WORK REQUIRED
The full set of entries is to be returned word for word.

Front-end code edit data
__________
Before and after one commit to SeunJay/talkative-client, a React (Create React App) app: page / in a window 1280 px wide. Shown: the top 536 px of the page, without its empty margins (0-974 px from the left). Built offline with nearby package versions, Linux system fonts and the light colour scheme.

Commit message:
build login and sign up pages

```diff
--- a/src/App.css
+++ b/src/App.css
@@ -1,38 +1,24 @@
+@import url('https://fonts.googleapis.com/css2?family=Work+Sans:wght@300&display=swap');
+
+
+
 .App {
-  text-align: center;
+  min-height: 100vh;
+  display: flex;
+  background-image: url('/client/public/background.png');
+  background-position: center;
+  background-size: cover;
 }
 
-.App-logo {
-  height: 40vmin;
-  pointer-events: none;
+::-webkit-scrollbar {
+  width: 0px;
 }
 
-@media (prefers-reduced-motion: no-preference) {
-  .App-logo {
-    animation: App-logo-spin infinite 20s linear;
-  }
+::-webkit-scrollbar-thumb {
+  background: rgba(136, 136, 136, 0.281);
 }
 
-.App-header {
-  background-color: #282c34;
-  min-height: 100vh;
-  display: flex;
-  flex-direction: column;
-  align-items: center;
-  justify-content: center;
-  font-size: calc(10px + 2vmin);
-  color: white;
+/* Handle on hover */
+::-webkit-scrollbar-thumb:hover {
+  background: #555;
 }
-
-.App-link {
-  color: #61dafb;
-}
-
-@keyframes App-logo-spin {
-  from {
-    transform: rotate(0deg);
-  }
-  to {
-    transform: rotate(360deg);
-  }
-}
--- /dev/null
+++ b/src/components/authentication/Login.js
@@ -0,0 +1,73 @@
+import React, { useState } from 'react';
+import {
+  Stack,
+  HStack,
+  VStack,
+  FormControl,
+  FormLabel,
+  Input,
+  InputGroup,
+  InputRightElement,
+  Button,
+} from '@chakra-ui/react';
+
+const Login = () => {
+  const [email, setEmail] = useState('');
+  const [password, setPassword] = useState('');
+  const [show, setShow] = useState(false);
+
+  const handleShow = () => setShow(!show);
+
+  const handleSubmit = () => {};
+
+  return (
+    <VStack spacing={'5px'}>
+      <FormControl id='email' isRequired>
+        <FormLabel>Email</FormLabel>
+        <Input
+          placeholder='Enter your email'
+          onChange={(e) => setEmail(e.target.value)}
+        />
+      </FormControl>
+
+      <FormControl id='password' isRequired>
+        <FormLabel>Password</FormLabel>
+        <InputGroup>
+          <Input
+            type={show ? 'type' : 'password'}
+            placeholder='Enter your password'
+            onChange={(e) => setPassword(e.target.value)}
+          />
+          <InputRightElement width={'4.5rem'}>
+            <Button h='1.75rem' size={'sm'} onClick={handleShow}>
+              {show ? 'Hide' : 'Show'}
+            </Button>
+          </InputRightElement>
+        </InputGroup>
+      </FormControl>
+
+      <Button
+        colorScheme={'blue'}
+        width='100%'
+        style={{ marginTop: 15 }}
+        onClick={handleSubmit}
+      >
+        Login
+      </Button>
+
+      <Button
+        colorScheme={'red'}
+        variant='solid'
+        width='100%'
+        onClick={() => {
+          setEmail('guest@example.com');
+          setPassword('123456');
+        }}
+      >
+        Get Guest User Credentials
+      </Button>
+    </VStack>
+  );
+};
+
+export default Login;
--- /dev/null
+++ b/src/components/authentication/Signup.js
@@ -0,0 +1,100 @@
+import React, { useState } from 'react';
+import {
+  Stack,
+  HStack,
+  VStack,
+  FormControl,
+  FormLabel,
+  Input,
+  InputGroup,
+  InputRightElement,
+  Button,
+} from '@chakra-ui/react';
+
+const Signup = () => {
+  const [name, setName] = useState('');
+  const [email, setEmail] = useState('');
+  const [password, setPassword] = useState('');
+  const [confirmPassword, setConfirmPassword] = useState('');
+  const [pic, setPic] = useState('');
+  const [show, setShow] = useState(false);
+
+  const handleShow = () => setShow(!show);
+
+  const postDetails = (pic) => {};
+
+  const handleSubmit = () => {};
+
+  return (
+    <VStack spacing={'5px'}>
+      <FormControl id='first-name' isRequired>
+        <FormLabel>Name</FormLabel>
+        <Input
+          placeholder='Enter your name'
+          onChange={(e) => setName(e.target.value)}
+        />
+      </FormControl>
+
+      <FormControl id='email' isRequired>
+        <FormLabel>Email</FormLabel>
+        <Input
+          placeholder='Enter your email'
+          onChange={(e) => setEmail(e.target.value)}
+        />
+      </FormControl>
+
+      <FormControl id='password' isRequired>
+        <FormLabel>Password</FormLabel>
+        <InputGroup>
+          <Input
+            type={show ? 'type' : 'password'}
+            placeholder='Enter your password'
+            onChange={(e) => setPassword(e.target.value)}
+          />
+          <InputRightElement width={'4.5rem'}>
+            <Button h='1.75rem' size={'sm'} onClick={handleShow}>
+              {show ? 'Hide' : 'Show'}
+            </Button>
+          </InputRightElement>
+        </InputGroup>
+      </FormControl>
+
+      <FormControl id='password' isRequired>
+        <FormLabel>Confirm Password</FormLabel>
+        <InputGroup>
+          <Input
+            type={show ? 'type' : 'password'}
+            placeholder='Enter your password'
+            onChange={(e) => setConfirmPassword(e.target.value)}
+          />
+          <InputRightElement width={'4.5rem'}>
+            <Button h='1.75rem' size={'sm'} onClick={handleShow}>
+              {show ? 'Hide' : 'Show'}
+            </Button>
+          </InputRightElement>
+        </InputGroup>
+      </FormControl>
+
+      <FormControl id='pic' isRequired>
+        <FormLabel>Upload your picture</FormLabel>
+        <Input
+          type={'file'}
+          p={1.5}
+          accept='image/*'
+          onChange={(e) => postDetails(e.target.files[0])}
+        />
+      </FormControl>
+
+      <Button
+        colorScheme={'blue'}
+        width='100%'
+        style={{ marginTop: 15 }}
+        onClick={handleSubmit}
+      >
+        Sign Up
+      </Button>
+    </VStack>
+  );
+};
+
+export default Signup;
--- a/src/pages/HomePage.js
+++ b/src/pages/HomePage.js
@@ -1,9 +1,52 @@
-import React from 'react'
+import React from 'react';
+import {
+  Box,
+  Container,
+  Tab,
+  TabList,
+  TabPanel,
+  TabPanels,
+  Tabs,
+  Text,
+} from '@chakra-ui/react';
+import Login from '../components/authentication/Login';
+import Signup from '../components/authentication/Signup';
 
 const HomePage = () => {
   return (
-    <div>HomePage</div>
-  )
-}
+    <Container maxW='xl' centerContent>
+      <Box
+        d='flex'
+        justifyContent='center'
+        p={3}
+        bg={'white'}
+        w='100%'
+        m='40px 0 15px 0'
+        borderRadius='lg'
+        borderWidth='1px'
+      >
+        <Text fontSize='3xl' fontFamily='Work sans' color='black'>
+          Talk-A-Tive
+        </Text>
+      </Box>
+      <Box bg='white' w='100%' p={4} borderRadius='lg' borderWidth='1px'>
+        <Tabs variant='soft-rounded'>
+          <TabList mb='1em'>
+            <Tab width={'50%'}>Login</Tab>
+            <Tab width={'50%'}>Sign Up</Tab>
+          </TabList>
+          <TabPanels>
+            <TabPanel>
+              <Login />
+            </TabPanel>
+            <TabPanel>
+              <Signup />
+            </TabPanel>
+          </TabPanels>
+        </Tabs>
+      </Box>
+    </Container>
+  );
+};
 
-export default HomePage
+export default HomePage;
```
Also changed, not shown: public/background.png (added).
__________
RESPONSE FOR THIS EXERCISE
Before and after one commit to SeunJay/talkative-client, a React (Create React App) app: page / in a window 1280 px wide. Shown: the top 536 px of the page, without its empty margins (0-974 px from the left). Built offline with nearby package versions, Linux system fonts and the light colour scheme.

Commit message:
build login and sign up pages

```diff
--- a/src/App.css
+++ b/src/App.css
@@ -1,38 +1,24 @@
+@import url('https://fonts.googleapis.com/css2?family=Work+Sans:wght@300&display=swap');
+
+
+
 .App {
-  text-align: center;
+  min-height: 100vh;
+  display: flex;
+  background-image: url('/client/public/background.png');
+  background-position: center;
+  background-size: cover;
 }
 
-.App-logo {
-  height: 40vmin;
-  pointer-events: none;
+::-webkit-scrollbar {
+  width: 0px;
 }
 
-@media (prefers-reduced-motion: no-preference) {
-  .App-logo {
-    animation: App-logo-spin infinite 20s linear;
-  }
+::-webkit-scrollbar-thumb {
+  background: rgba(136, 136, 136, 0.281);
 }
 
-.App-header {
-  background-color: #282c34;
-  min-height: 100vh;
-  display: flex;
-  flex-direction: column;
-  align-items: center;
-  justify-content: center;
-  font-size: calc(10px + 2vmin);
-  color: white;
+/* Handle on hover */
+::-webkit-scrollbar-thumb:hover {
+  background: #555;
 }
-
-.App-link {
-  color: #61dafb;
-}
-
-@keyframes App-logo-spin {
-  from {
-    transform: rotate(0deg);
-  }
-  to {
-    transform: rotate(360deg);
-  }
-}
--- /dev/null
+++ b/src/components/authentication/Login.js
@@ -0,0 +1,73 @@
+import React, { useState } from 'react';
+import {
+  Stack,
+  HStack,
+  VStack,
+  FormControl,
+  FormLabel,
+  Input,
+  InputGroup,
+  InputRightElement,
+  Button,
+} from '@chakra-ui/react';
+
+const Login = () => {
+  const [email, setEmail] = useState('');
+  const [password, setPassword] = useState('');
+  const [show, setShow] = useState(false);
+
+  const handleShow = () => setShow(!show);
+
+  const handleSubmit = () => {};
+
+  return (
+    <VStack spacing={'5px'}>
+      <FormControl id='email' isRequired>
+        <FormLabel>Email</FormLabel>
+        <Input
+          placeholder='Enter your email'
+          onChange={(e) => setEmail(e.target.value)}
+        />
+      </FormControl>
+
+      <FormControl id='password' isRequired>
+        <FormLabel>Password</FormLabel>
+        <InputGroup>
+          <Input
+            type={show ? 'type' : 'password'}
+            placeholder='Enter your password'
+            onChange={(e) => setPassword(e.target.value)}
+          />
+          <InputRightElement width={'4.5rem'}>
+            <Button h='1.75rem' size={'sm'} onClick={handleShow}>
+              {show ? 'Hide' : 'Show'}
+            </Button>
+          </InputRightElement>
+        </InputGroup>
+      </FormControl>
+
+      <Button
+        colorScheme={'blue'}
+        width='100%'
+        style={{ marginTop: 15 }}
+        onClick={handleSubmit}
+      >
+        Login
+      </Button>
+
+      <Button
+        colorScheme={'red'}
+        variant='solid'
+        width='100%'
+        onClick={() => {
+          setEmail('guest@example.com');
+          setPassword('123456');
+        }}
+      >
+        Get Guest User Credentials
+      </Button>
+    </VStack>
+  );
+};
+
+export default Login;
--- /dev/null
+++ b/src/components/authentication/Signup.js
@@ -0,0 +1,100 @@
+import React, { useState } from 'react';
+import {
+  Stack,
+  HStack,
+  VStack,
+  FormControl,
+  FormLabel,
+  Input,
+  InputGroup,
+  InputRightElement,
+  Button,
+} from '@chakra-ui/react';
+
+const Signup = () => {
+  const [name, setName] = useState('');
+  const [email, setEmail] = useState('');
+  const [password, setPassword] = useState('');
+  const [confirmPassword, setConfirmPassword] = useState('');
+  const [pic, setPic] = useState('');
+  const [show, setShow] = useState(false);
+
+  const handleShow = () => setShow(!show);
+
+  const postDetails = (pic) => {};
+
+  const handleSubmit = () => {};
+
+  return (
+    <VStack spacing={'5px'}>
+      <FormControl id='first-name' isRequired>
+        <FormLabel>Name</FormLabel>
+        <Input
+          placeholder='Enter your name'
+          onChange={(e) => setName(e.target.value)}
+        />
+      </FormControl>
+
+      <FormControl id='email' isRequired>
+        <FormLabel>Email</FormLabel>
+        <Input
+          placeholder='Enter your email'
+          onChange={(e) => setEmail(e.target.value)}
+        />
+      </FormControl>
+
+      <FormControl id='password' isRequired>
+        <FormLabel>Password</FormLabel>
+        <InputGroup>
+          <Input
+            type={show ? 'type' : 'password'}
+            placeholder='Enter your password'
+            onChange={(e) => setPassword(e.target.value)}
+          />
+          <InputRightElement width={'4.5rem'}>
+            <Button h='1.75rem' size={'sm'} onClick={handleShow}>
+              {show ? 'Hide' : 'Show'}
+            </Button>
+          </InputRightElement>
+        </InputGroup>
+      </FormControl>
+
+      <FormControl id='password' isRequired>
+        <FormLabel>Confirm Password</FormLabel>
+        <InputGroup>
+          <Input
+            type={show ? 'type' : 'password'}
+            placeholder='Enter your password'
+            onChange={(e) => setConfirmPassword(e.target.value)}
+          />
+          <InputRightElement width={'4.5rem'}>
+            <Button h='1.75rem' size={'sm'} onClick={handleShow}>
+              {show ? 'Hide' : 'Show'}
+            </Button>
+          </InputRightElement>
+        </InputGroup>
+      </FormControl>
+
+      <FormControl id='pic' isRequired>
+        <FormLabel>Upload your picture</FormLabel>
+        <Input
+          type={'file'}
+          p={1.5}
+          accept='image/*'
+          onChange={(e) => postDetails(e.target.files[0])}
+        />
+      </FormControl>
+
+      <Button
+        colorScheme={'blue'}
+        width='100%'
+        style={{ marginTop: 15 }}
+        onClick={handleSubmit}
+      >
+        Sign Up
+      </Button>
+    </VStack>
+  );
+};
+
+export default Signup;
--- a/src/pages/HomePage.js
+++ b/src/pages/HomePage.js
@@ -1,9 +1,52 @@
-import React from 'react'
+import React from 'react';
+import {
+  Box,
+  Container,
+  Tab,
+  TabList,
+  TabPanel,
+  TabPanels,
+  Tabs,
+  Text,
+} from '@chakra-ui/react';
+import Login from '../components/authentication/Login';
+import Signup from '../components/authentication/Signup';
 
 const HomePage = () => {
   return (
-    <div>HomePage</div>
-  )
-}
+    <Container maxW='xl' centerContent>
+      <Box
+        d='flex'
+        justifyContent='center'
+        p={3}
+        bg={'white'}
+        w='100%'
+        m='40px 0 15px 0'
+        borderRadius='lg'
+        borderWidth='1px'
+      >
+        <Text fontSize='3xl' fontFamily='Work sans' color='black'>
+          Talk-A-Tive
+        </Text>
+      </Box>
+      <Box bg='white' w='100%' p={4} borderRadius='lg' borderWidth='1px'>
+        <Tabs variant='soft-rounded'>
+          <TabList mb='1em'>
+            <Tab width={'50%'}>Login</Tab>
+            <Tab width={'50%'}>Sign Up</Tab>
+          </TabList>
+          <TabPanels>
+            <TabPanel>
+              <Login />
+            </TabPanel>
+            <TabPanel>
+              <Signup />
+            </TabPanel>
+          </TabPanels>
+        </Tabs>
+      </Box>
+    </Container>
+  );
+};
 
-export default HomePage
+export default HomePage;
```
Also changed, not shown: public/background.png (added).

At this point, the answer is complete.